Vanessa Bell, and her sister Virginia Woolf, were instrumental in the establishment of the Bloomsbury Group. The tragic early death of both their parents saw Bell, the eldest sibling, become head of her family. Bell and Woolf opened their Bloomsbury home to like-minded, artistic individuals who would later become known as the Bloomsbury Group. Here, artists collaborated, shared ideas and formed close bonds - and in some cases, relationships.
In 1912, Bell’s work was included in The Second Post-Impressionist Exhibition organised by Fry. Enthused by the first Post-Impressionist exhibition, Bell’s style at this time became bolder than ever, and her pursuit of colour was arguably unmatched by any of her contemporise. One of Bell’s most accomplished works from this date is Studland Beach which demonstrates her daring combination of bold colour and simplified form and has rightly been described as ‘one of the most radical works produced at that time in Britain…’. A work executed in the same year is on display in our current exhibition Bloomsbury Life which exemplifies this dramatic pursuit of line and colour. Click here to view Bell’s Still-Life of Dahlias, Chrysanthemums and Begonias 1912.

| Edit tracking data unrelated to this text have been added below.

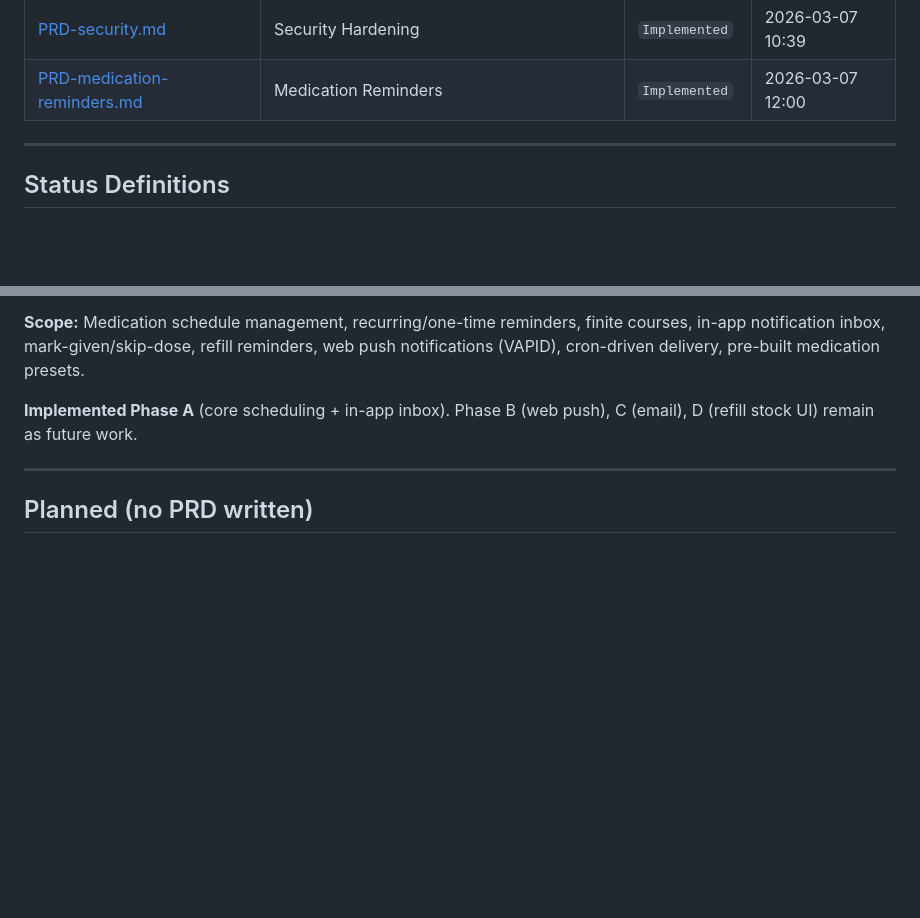
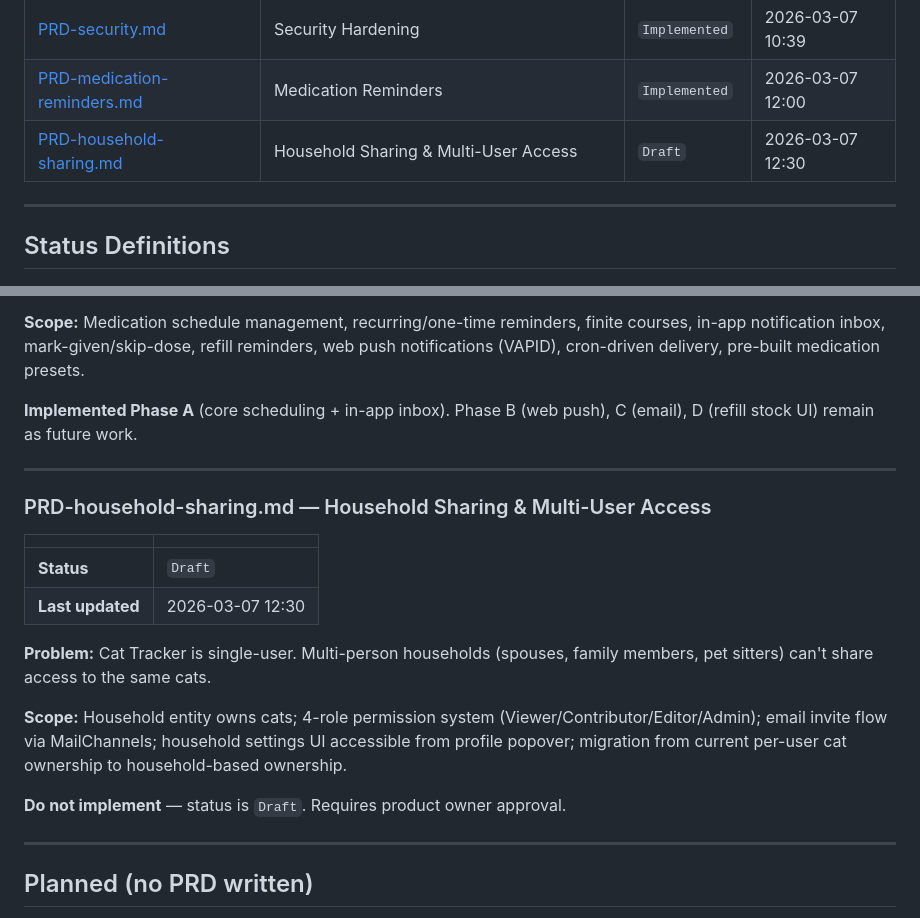
Before and after one commit to smj10j/cat-tracker, a Markdown page: docs/PRDs/REGISTRY.md, 2 parts joined by grey strips. Rendered like a GitHub page; blank space fills up the shorter version.

```diff
--- a/docs/PRDs/REGISTRY.md
+++ b/docs/PRDs/REGISTRY.md
@@ -27,6 +27,7 @@
 | [PRD-profile-clarity.md](PRD-profile-clarity.md) | Cat Profile — Insights Panel Clarity | `Implemented` | 2026-03-07 10:25 |
 | [PRD-security.md](PRD-security.md) | Security Hardening | `Implemented` | 2026-03-07 10:39 |
 | [PRD-medication-reminders.md](PRD-medication-reminders.md) | Medication Reminders | `Implemented` | 2026-03-07 12:00 |
+| [PRD-household-sharing.md](PRD-household-sharing.md) | Household Sharing & Multi-User Access | `Draft` | 2026-03-07 12:30 |
 
 ---
 
@@ -297,6 +298,21 @@ Each entry below provides full implementation notes and open questions. The summ
 
 ---
 
+### PRD-household-sharing.md — Household Sharing & Multi-User Access
+
+| | |
+|---|---|
+| **Status** | `Draft` |
+| **Last updated** | 2026-03-07 12:30 |
+
+**Problem:** Cat Tracker is single-user. Multi-person households (spouses, family members, pet sitters) can't share access to the same cats.
+
+**Scope:** Household entity owns cats; 4-role permission system (Viewer/Contributor/Editor/Admin); email invite flow via MailChannels; household settings UI accessible from profile popover; migration from current per-user cat ownership to household-based ownership.
+
+**Do not implement** — status is `Draft`. Requires product owner approval.
+
+---
+
 ## Planned (no PRD written)
 
 Items mentioned or implied by existing PRDs that have not yet been formally specified. A PRD must be written and approved before implementation.
```
Also changed, not shown: other parts of docs/PRDs/REGISTRY.md (+1 -1 lines), TODO.md (+7 -0 lines), docs/PRDs/PRD-household-sharing.md (added, +466 -0 lines).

Born in Scotland in 1885, Grant and his family shortly moved to India and Burma between the years of 1887-1894. The family moved back to Britain in 1894 where Grant’s interest in the arts grew and in 1902 he attended Westminster School of Art. In 1905, Grant met Bell at her house in Bloomsbury and was introduced to the artists, writers and thinkers who would become known as the Bloomsbury Group. Among those who encouraged him throughout his early career is the artist Simon Bussy, whom Grant would later refer to as his Master.
Grant was also significantly inspired by Fry’s two exhibitions and was also included in The Second Post-Impressionist Exhibition. In the years that preceded the exhibition, Duncan’s radical experiments in composition and perspectival positioning demonstrate the influence of European modernism such as post-impressionist and cubism. His painting The Tub c. 1913, in the collection of the Tate, is often lauded as one of his most accomplished feats in modernist painting.
A year after Fry’s exhibition, Grant, Bell and Fry founded the Omega Workshops; a cooperative for the decorative arts which championed and promoted the artistic significance of textiles, pottery, clothing and furniture. This celebration of the decorative arts – and desire to break down any segregation between fine art and design - remained a dominant pursuit for Bell and Grant, most notably realised at Charleston Farmhouse.
Charleston Farmhouse was the home and country retreat for both artists from 1916 until their deaths. The house is a magnificent manifestation of their unbridled artistic proclivities to paint their domestic surroundings. The spontaneous programme of interior works that ensued during their time at Charleston can be seen as one of their most conspicuous artistic legacy.